_What you need to do_
Wherever the string "align" appears in the listing, copy that line.
------ Given information ------
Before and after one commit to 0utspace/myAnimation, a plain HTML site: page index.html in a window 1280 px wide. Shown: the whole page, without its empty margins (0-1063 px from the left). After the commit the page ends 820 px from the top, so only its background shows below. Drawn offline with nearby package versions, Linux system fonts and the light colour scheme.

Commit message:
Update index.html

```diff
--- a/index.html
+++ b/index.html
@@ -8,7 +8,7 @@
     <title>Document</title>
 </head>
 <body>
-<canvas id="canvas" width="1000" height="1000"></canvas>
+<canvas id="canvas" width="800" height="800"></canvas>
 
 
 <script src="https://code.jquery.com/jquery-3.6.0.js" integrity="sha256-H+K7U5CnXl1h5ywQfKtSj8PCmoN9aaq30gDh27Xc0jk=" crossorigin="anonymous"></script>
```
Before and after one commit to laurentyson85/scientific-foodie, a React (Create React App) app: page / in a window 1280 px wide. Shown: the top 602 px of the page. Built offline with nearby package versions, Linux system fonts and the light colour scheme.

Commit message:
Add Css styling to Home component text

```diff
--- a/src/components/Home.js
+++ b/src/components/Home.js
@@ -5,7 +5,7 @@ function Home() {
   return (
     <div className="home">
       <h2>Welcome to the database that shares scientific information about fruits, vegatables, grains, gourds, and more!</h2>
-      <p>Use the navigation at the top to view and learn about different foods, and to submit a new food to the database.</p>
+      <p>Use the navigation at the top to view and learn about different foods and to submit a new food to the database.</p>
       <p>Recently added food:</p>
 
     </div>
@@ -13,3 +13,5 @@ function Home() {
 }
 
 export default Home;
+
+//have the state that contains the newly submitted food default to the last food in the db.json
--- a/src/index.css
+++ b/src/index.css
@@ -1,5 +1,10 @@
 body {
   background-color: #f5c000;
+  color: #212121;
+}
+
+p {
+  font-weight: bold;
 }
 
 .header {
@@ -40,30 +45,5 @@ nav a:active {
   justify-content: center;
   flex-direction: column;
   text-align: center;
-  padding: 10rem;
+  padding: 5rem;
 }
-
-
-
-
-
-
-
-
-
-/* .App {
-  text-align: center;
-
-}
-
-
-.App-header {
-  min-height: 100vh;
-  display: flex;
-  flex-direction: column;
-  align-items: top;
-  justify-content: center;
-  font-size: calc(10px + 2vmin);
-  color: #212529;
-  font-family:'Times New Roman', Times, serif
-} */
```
------
_Task solution_
   text-align: center;
-  text-align: center;
-  align-items: top;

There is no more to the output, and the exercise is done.